• THE DATA
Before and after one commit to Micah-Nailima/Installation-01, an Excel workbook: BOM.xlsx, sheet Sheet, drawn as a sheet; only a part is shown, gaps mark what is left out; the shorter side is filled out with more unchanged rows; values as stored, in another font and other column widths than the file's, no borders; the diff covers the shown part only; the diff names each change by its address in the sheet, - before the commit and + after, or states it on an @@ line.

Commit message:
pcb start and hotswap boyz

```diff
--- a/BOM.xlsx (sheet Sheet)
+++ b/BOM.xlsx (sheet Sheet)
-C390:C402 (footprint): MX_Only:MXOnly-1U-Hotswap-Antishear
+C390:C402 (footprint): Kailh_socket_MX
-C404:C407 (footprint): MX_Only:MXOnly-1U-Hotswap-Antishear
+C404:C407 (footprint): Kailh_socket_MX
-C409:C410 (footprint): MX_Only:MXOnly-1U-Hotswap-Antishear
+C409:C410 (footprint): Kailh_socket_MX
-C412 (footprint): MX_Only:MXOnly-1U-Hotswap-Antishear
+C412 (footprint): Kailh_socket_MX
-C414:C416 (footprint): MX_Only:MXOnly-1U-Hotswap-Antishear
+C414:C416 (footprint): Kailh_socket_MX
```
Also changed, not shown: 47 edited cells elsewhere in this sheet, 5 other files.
* * *
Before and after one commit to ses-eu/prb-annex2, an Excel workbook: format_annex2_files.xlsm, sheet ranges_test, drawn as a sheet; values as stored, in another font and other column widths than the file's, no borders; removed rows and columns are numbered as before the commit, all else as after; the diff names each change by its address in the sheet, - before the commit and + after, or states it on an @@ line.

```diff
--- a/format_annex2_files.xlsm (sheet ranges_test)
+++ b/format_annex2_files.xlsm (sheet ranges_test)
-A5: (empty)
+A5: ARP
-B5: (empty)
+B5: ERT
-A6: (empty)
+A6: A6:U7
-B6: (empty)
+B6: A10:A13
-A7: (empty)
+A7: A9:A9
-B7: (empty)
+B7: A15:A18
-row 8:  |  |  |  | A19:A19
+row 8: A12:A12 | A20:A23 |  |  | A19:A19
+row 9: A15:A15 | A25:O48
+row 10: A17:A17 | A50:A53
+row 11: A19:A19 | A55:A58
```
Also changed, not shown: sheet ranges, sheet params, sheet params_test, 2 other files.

• WORK REQUEST
Scan the data for the word "drawn" and copy every line where it shows up.

• ANSWER FOR THIS EXERCISE
Before and after one commit to Micah-Nailima/Installation-01, an Excel workbook: BOM.xlsx, sheet Sheet, drawn as a sheet; only a part is shown, gaps mark what is left out; the shorter side is filled out with more unchanged rows; values as stored, in another font and other column widths than the file's, no borders; the diff covers the shown part only; the diff names each change by its address in the sheet, - before the commit and + after, or states it on an @@ line.
Before and after one commit to ses-eu/prb-annex2, an Excel workbook: format_annex2_files.xlsm, sheet ranges_test, drawn as a sheet; values as stored, in another font and other column widths than the file's, no borders; removed rows and columns are numbered as before the commit, all else as after; the diff names each change by its address in the sheet, - before the commit and + after, or states it on an @@ line.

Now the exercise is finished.